As Told by Teachers. I will often use read one of these stories in class – after informing them that there will be a quiz about it after we had read it. As such, what I get is rapt attention being paid to a piece of fiction that might otherwise have been half-heartedly semi-digested. If my class was a meal, it turns from sprouts and cabbage to chicken and chips in an instant.
There’s a certain psychology behind this, of course. Researchers long ago pointed out that when a test is expected then learners pay greater and closer attention to what will be tested. If students expect a regular quiz, then performance is also enhanced so I try to do one in at least one of the two weekly English classes I get with a group. I did a quick calculation last year and the quizzes I did based on the anthology mentioned above led to 10,000 words being read and (I hope) closely scrutinized by my learners. I always smile inwardly when a student asks “Are we having a quiz today?” in anticipation of a positive response. It makes reading for retrieving information an almost Pavlovian reflex.
I often do something really sneaky, too. If I have done a quiz on a particular story or text one week, then I will focus on a paragraph or two from that text the week after, focusing on language or structure or the attitude of the writer - you name it. The students have already read the text once, have answered questions about it and are much better prepared (and willing it seems) to respond in writing to elements contained within it than if I used a fresh text. So, recycling works in English classes too!

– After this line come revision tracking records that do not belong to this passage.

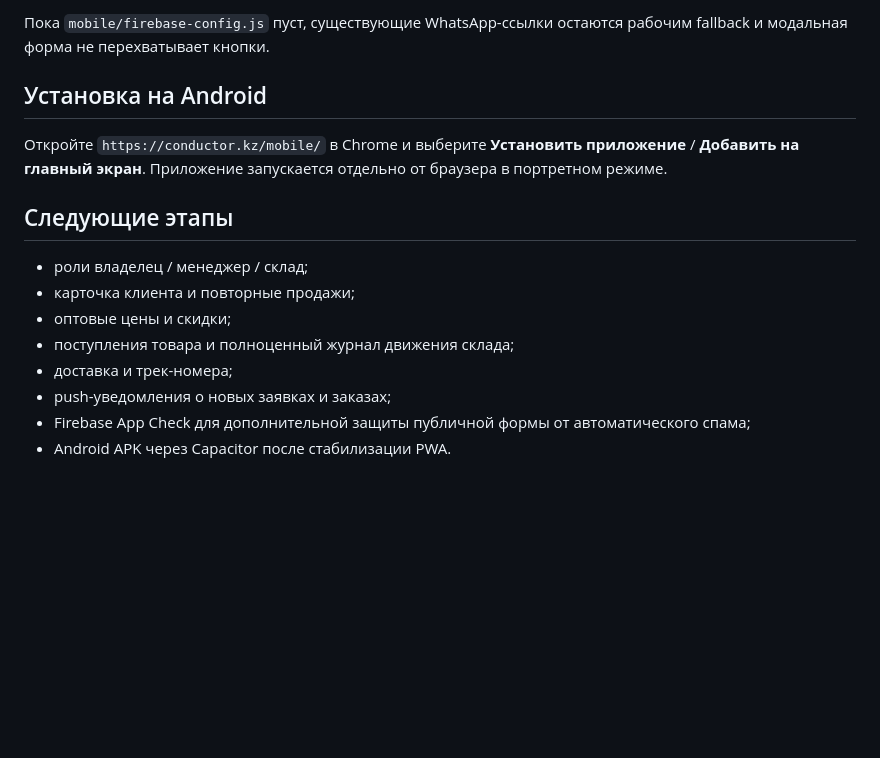
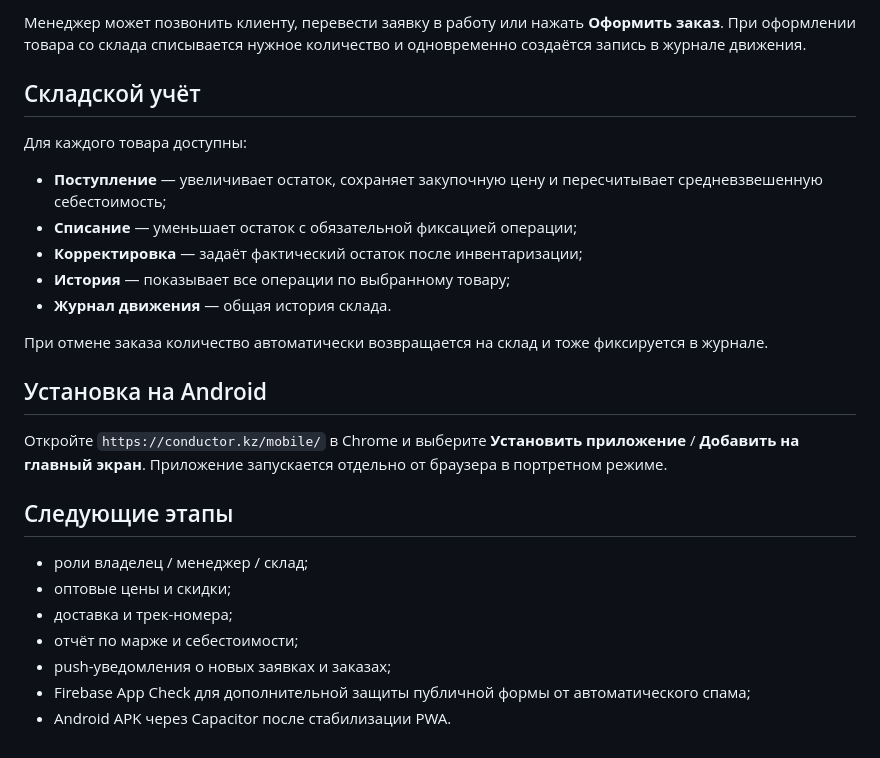
Before and after one commit to MG-Trener/conductor.kz, a Markdown page: mobile/README.md, the part around one of its changes. Drawn GitHub-style; blank space fills up the shorter version.

```diff
--- a/mobile/README.md
+++ b/mobile/README.md
@@ -65,5 +63,17 @@
 
-Пока `mobile/firebase-config.js` пуст, существующие WhatsApp-ссылки остаются рабочим fallback и модальная форма не перехватывает кнопки.
+Менеджер может позвонить клиенту, перевести заявку в работу или нажать **Оформить заказ**. При оформлении товара со склада списывается нужное количество и одновременно создаётся запись в журнале движения.
+
+## Складской учёт
+
+Для каждого товара доступны:
+
+- **Поступление** — увеличивает остаток, сохраняет закупочную цену и пересчитывает средневзвешенную себестоимость;
+- **Списание** — уменьшает остаток с обязательной фиксацией операции;
+- **Корректировка** — задаёт фактический остаток после инвентаризации;
+- **История** — показывает все операции по выбранному товару;
+- **Журнал движения** — общая история склада.
+
+При отмене заказа количество автоматически возвращается на склад и тоже фиксируется в журнале.
 
 ## Установка на Android
 
@@ -72,10 +82,9 @@
 ## Следующие этапы
 
 - роли владелец / менеджер / склад;
-- карточка клиента и повторные продажи;
 - оптовые цены и скидки;
-- поступления товара и полноценный журнал движения склада;
 - доставка и трек-номера;
+- отчёт по марже и себестоимости;
 - push-уведомления о новых заявках и заказах;
 - Firebase App Check для дополнительной защиты публичной формы от автоматического спама;
 - Android APK через Capacitor после стабилизации PWA.
```
Also changed, not shown: other parts of mobile/README.md (+24 -26 lines).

It’s not just the teacher that benefits from quizzes – learners too can get a better idea about how well they understood or have been able to apply something. I’ve seen quizzes motivate students to “go back to the drawing board” so that they can do better when the similar content comes up in a future quiz. It allows learners to informally build up their awareness of their strengths and weaknesses – and many do act on this awareness. Not that I can get my lot to translate these insights into meaningful targets, of course...
So awareness of subject can be heightened, I try to ensure that the quizzes I create are specific to assessment objectives (or their elements) in order to avoid a scattergun approach which isn’t really much good for anyone and relegates the quiz fully in to the “just for fun” category. So, for one text I will create a quiz around the language that is used, in another it will be the structure of the text - and so on. Random question quizzes can be fun but if I want to see how my learners are doing with a particular skill then I have to be very specific in the kind of questions I ask. Common sense, I know, but the temptation is always there to splice in a question about language into a structure quiz – and that can lead to learners confusing the two when we get to exam response practice.
I guess this all leads me on to a plug for the VLE. We have created a stack of quizzes on there – both for weekly collective challenges on Kahoot and for individual students to use on the site (mostly the latter). These quizzes encourage students to attempt them more than once with feedback on each question. They, too, demand some reading before they can be attempted and instead of getting a kit-kat as they might in class, learners get a silly badge – you can see some examples opposite.
Did I mention that quizzes are fun?